advancing Kurdish Peshmerga soldiers, researchers from the American Schools of Oriental Research Cultural Heritage Initiatives (Asor Chi) have said.
Newly released satellite imagery from Birs Nimrud, 20 miles south of the Isis-held city of Mosul, shows that the ancient, towering ziggurat, or pyramid-like temple complex, was levelled at some point between late August and early October, probably by Isis militants falling back towards their stronghold.
Nimrud was the one of the great centres of the ancient Middle East. Founded in the 13th century BC, it became the capital of the Assyrian empire, whose rulers built vast palaces and monuments that have drawn archaeologists for more than 150 years.
Its huge stepped tower - 200 ft in height - was considered “the most spectacular sacred structure known from ancient Mesopotamia” when it was uncovered in the 19th century.
Unusually, Isis has not claimed responsibility for the destruction. Speaking to National Geographic, Michael Danti, ASOR CHI's academic director, said that the ziggurat ruins would have made a strategic defensive outpost since it was the highest point in the Nineveh plains for miles around - but Isis activity in the area has been unpredictable since the US-backed Iraqi coalition operation to retake Mosul got underway last month.
”We're seeing a lot of really peculiar activity like this in Islamic State-held territory,“ Mr Danti said.
The nearby site of the city of Dur Sharrukin has also been damaged by Kurdish forces digging defensive trenches at some point between mid-October and early November.

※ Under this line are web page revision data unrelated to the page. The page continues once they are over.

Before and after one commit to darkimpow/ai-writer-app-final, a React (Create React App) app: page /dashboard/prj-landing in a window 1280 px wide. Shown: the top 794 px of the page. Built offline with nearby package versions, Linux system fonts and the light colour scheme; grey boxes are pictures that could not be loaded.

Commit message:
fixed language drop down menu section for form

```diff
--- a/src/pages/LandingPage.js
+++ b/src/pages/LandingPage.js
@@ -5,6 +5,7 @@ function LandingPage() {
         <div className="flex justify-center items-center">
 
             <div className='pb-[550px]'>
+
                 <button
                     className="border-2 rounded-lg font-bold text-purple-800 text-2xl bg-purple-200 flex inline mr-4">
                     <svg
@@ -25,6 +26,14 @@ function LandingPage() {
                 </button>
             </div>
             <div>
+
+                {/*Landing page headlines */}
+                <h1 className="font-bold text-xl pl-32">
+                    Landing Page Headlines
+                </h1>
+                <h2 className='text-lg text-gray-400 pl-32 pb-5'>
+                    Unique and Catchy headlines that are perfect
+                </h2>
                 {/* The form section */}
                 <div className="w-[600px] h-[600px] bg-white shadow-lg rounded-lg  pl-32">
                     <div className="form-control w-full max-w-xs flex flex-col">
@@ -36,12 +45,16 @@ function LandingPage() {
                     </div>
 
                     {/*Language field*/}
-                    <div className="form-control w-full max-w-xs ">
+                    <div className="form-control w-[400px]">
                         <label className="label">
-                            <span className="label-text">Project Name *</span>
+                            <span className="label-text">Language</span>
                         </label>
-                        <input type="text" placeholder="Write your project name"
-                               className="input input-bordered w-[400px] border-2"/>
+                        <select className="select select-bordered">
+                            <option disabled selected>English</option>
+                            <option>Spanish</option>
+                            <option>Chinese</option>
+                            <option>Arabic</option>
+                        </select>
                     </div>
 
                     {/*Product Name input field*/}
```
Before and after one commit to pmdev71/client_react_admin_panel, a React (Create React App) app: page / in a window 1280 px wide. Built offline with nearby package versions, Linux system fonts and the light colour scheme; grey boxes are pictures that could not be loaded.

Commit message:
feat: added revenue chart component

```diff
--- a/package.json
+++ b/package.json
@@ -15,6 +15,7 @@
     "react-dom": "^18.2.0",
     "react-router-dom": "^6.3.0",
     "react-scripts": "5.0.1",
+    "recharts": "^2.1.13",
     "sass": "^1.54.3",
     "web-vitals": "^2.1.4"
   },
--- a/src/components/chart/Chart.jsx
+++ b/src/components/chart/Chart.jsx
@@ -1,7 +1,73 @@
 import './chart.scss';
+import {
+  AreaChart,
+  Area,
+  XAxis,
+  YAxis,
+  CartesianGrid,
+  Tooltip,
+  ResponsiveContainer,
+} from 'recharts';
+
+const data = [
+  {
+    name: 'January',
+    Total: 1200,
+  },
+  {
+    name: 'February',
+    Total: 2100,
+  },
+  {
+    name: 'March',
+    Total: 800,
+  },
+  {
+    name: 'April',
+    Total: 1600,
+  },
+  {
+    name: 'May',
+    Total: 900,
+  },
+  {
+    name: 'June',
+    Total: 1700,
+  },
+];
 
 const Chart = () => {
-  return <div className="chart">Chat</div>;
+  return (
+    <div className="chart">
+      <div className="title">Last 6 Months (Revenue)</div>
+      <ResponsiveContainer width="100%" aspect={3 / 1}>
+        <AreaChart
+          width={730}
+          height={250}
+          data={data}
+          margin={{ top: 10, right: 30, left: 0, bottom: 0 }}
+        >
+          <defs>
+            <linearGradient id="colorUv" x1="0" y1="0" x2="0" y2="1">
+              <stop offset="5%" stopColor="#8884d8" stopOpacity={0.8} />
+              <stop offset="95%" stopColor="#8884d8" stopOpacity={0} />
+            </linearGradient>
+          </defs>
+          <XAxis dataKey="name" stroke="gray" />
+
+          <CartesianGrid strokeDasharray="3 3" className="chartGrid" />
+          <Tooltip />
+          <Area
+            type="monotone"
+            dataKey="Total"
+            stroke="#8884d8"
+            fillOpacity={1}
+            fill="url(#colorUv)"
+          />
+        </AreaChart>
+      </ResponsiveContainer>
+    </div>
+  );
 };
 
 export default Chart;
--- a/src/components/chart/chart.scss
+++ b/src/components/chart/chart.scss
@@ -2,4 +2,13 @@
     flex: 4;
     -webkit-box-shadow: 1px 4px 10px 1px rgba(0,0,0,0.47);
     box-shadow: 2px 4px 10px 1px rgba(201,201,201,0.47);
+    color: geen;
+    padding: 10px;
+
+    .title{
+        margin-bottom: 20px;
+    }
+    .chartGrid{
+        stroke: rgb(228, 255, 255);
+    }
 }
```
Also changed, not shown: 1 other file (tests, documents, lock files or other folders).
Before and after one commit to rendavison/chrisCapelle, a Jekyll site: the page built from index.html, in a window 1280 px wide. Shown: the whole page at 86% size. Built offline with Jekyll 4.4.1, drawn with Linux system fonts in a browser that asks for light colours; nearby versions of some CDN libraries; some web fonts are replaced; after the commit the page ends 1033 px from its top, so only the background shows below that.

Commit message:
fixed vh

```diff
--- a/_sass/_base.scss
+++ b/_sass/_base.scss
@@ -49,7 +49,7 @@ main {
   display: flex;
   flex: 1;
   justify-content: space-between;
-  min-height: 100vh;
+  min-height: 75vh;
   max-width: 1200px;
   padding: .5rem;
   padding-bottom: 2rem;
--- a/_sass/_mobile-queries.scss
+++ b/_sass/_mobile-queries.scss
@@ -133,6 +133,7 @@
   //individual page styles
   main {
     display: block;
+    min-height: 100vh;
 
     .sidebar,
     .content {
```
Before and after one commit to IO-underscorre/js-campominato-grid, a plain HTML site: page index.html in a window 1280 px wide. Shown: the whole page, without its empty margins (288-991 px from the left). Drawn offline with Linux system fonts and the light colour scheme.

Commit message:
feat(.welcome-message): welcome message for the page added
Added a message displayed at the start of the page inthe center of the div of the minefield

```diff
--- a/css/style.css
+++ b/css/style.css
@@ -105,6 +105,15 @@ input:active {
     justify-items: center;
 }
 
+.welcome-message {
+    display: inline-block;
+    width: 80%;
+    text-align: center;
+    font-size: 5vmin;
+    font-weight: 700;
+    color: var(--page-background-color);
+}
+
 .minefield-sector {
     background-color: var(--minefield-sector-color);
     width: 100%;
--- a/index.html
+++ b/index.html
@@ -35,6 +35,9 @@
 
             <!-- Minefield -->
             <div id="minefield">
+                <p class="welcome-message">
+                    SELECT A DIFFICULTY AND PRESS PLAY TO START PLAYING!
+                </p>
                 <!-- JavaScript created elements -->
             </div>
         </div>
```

Previously unexcavated earthen embankments thought to hold more artefacts were bulldozed and a large military outpost built on top of the site’s remains, Asor Chi said.
Dur Sharrukin had previously been attacked and many of its archeological treasures destroyed or looted by Isis last year. The group views all human endeavour outside their extremist interpretation of Sunni Islam as heretical.
The coalition, which launched air strikes against IS two years ago, reported Thursday that Birs Nimrud had been cleared of Isis fighters - although the site could still be boobytrapped, as was the case when Isis fled the ancient city of Palmyra in neighbouring Syria earlier this year.
Operation Inherent Resolve, as it is known, is a ground offensive designed to deal a fatal blow to the self-styled caliphate Isis declared in 2014.
Units from the 30,000 strong coalition have entered Mosul’s eastern suburbs and are preparing a second assault from the south in the face of fierce resistance from jihadis including suicide bombings, sniper fire and improvised explosive devices littering roads and bridges.